Man receives jail time, probation in child pornography case
by Rudy Herndon
Staff Writer
Jan 09, 2014 | 4841 views | 0 0 comments | 51 51 recommendations | email to a friend | print
A Moab man who downloaded child pornography on his home computer will stay out of prison, provided that he follows the terms of his sentence, a judge ruled this week.

Jeffrey Thomas Reed was sentenced on Jan. 7 to two consecutive terms of one to 15 years in state prison after he pleaded guilty to two second-degree felony counts of sexual exploitation of a minor. But 7th District Judge Lyle R. Anderson went on to suspend that sentence, and he ultimately ordered the 24-year-old Reed to serve six months in the Grand County Jail. Reed will be given credit for time served.

The judge also placed Reed on supervised probation for three years, and he ordered the defendant to pay $1,425 in fines, along with a still-undetermined amount of restitution.

Under the additional terms of his sentence, Reed must register as a sex offender, and he will be required to complete a related evaluation. He may also be required to wear a monitoring device, and he may be subject to curfews, depending on future determinations.

Reed, who previously waived his right to a preliminary hearing, told the judge that he would welcome any court-ordered stipulations.

“I wish that I can get whatever [help] I can to get through this,” he said Jan. 7. “Whatever needs to be done.”

The Grand County Attorney’s office originally charged Reed with 11 counts of sexual exploitation of a minor, based on a report that indicated investigators found more than 184 child pornography videos on his laptop computer.

According to a probable cause statement filed by Moab Police Department investigators concerning Reed’s arrest, two Internet Crimes Against Children (ICAC) Task Force agents traced his computer to an online video file-sharing program.

When two police investigators searched his home on Nov. 26, Reed told them that he used the program to download the videos, according to the probable cause statement.

Reed acknowledged as much when he appeared in court on Jan. 7, telling the judge that he viewed the images on his computer.

Grand County Attorney Andrew Fitzgerald said there is no evidence to suggest that Reed produced any of the images.

According to Fitzgerald, Reed was forthright with investigators, and he seemed to be aware that he has a problem.

“There was some relief that he got caught,” Fitzgerald said. “He felt that he needed to change, and this was a catalyst for it.”

Grand County Public Defender Don Torgerson said that Reed seriously regrets his actions.

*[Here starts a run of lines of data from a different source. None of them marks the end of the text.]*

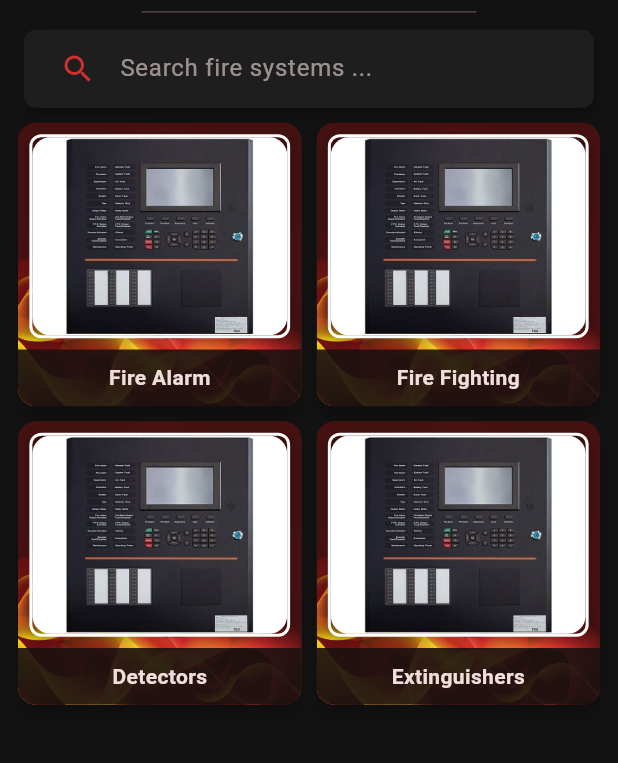
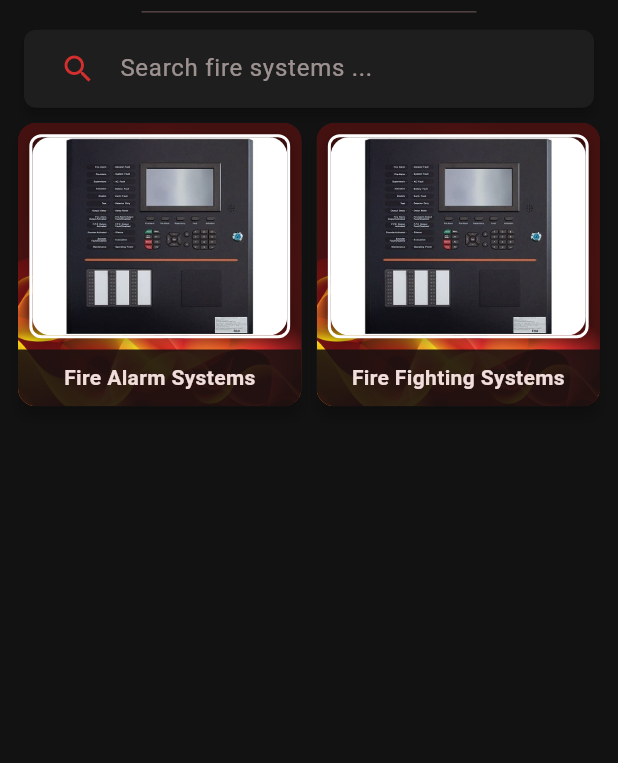
Before and after one commit to msultan74u-eng/Fire_Safty_Academy, a Flutter app: the HomePage screen opened directly with empty values, on a phone screen of 412 x 824 dp, the part 473-1236 px from its top. Run offline on Flutter 3.47's test engine with Material 3 defaults, Android fonts, the phone set to English and light mode, and no system bars; drawn by our look-alikes of auto_size_text, carousel_slider; our stand-ins replace bloc, equatable, flutter_bloc, shared_preferences; accounts and stored records are empty.

Commit message:
usage bloc builder in Gridview for showing departments of systems and parsing system id

```diff
--- a/lib/widgets/home_Widgets/fire_grid_home.dart
+++ b/lib/widgets/home_Widgets/fire_grid_home.dart
@@ -1,9 +1,12 @@
 import 'package:flutter/material.dart';
-
+import 'package:flutter_bloc/flutter_bloc.dart';
+import '../../cubits/section_cubit/section_cubit.dart';
+import '../../cubits/section_cubit/section_state.dart';
 import '../../views/fire_page.dart';
+import '../../models/section_model.dart';
 import 'fire_card_home.dart';
 
-class FireGridHome extends StatefulWidget {
+class FireGridHome extends StatelessWidget {
   final ValueNotifier<bool> isDarkNotifier;
   final VoidCallback toggleTheme;
 
@@ -14,39 +17,23 @@ class FireGridHome extends StatefulWidget {
   });
 
   @override
-  State<FireGridHome> createState() => _FireGridHomeState();
+  Widget build(BuildContext context) {
+    return BlocBuilder<SectionCubit, SectionState>(
+      builder: (context, state) {
+        if (state is SectionLoading) {
+          return const Center(child: CircularProgressIndicator());
         }
 
-class _FireGridHomeState extends State<FireGridHome> {
-  final items = [
-    {
-      "title": "Fire Alarm",
-      "bg": "assets/images/main_design/fire_bg_001.jpg",
-      "icon": "assets/images/main_design/facp_0002.jpg",
-    },
-    {
-      "title": "Fire Fighting",
-      "bg": "assets/images/main_design/fire_bg_001.jpg",
-      "icon": "assets/images/main_design/facp_0002.jpg",
-    },
-    {
-      "title": "Detectors",
-      "bg": "assets/images/main_design/fire_bg_001.jpg",
-      "icon": "assets/images/main_design/facp_0002.jpg",
-    },
-    {
-      "title": "Extinguishers",
-      "bg": "assets/images/main_design/fire_bg_001.jpg",
-      "icon": "assets/images/main_design/facp_0002.jpg",
-    },
-  ];
+        if (state is SectionError) {
+          return Center(child: Text(state.message));
+        }
 
-  @override
-  Widget build(BuildContext context) {
+        if (state is SectionLoaded) {
+          final List<Section> sections = state.sections;
+
           return LayoutBuilder(
             builder: (context, constraints) {
               bool isMobile = constraints.maxWidth < 720;
-
               return GridView.builder(
                 scrollDirection: isMobile ? Axis.vertical : Axis.horizontal,
                 gridDelegate: const SliverGridDelegateWithMaxCrossAxisExtent(
@@ -55,20 +42,22 @@ class _FireGridHomeState extends State<FireGridHome> {
                   mainAxisSpacing: 10,
                   childAspectRatio: 1,
                 ),
-          itemCount: items.length,
+                itemCount: sections.length,
                 itemBuilder: (context, index) {
-            final item = items[index];
+                  final section = sections[index];
                   return FireCardHome(
-              title: item["title"]!,
-              backgroundImage: item["bg"]!,
-              iconImage: item["icon"]!,
+                    title: section.sectionTitle,
+                    backgroundImage:
+                        'assets/images/main_design/fire_bg_001.jpg',
+                    iconImage: 'assets/images/main_design/facp_0002.jpg',
                     onTap: () {
                       Navigator.push(
                         context,
                         MaterialPageRoute(
                           builder: (context) => FirePage(
-                      isDarkNotifier: widget.isDarkNotifier,
-                      toggleTheme: widget.toggleTheme,
+                            isDarkNotifier: isDarkNotifier,
+                            toggleTheme: toggleTheme,
+                            sectionId: section.sectionId,
                           ),
                         ),
                       );
@@ -79,4 +68,8 @@ class _FireGridHomeState extends State<FireGridHome> {
             },
           );
         }
+        return const SizedBox();
+      },
+    );
   }
+}
```
Lines whose indentation alone changed are shown as unchanged.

Reed struggled with those actions for some time, Torgerson said, but he didn’t know how to fix them.

“This is a catalyst,” Torgerson said.

Both Torgerson and Fitzgerald asked the judge to impose a sentence that is consistent with the Utah Attorney General office’s recommendations in two similar, but unrelated, cases.

“It’s standard,” Fitzgerald said of the sentence handed down by Anderson.

Reed remains in custody, pending the completion of his jail sentence.

Copyright 2013 The Times-Independent. All rights reserved. This material may not be published, broadcast, rewritten or redistributed.

report abuse...

Express yourself:

We're glad to give readers a forum to express their points of view on issues important to this community. That forum is the “Letters to the Editor.” Letters to the editor may be submitted directly to The Times-Independent through this link and will be published in the print edition of the newspaper. All letters must be the original work of the letter writer – form letters will not be accepted. All letters must include the actual first and last name of the letter writer, the writer’s address, city and state and telephone number. Anonymous letters will not be accepted.

Letters may not exceed 400 words in length, must be regarding issues of general interest to the community, and may not include personal attacks, offensive language, ethnic or racial slurs, or attacks on personal or religious beliefs. Letters should focus on a single issue. Letters that proselytize or focus on theological debates will not be published. During political campaigns, The Times-Independent will not publish letters supporting or opposing any local candidate. Thank you letters are generally not accepted for publication unless the letter has a public purpose. Thank you letters dealing with private matters that compliment or complain about a business or individual will not be published. Nor will letters listing the names of individuals and/or businesses that supported a cause or event. Thank you letters about good Samaritan acts will be considered at the discretion of the newspaper.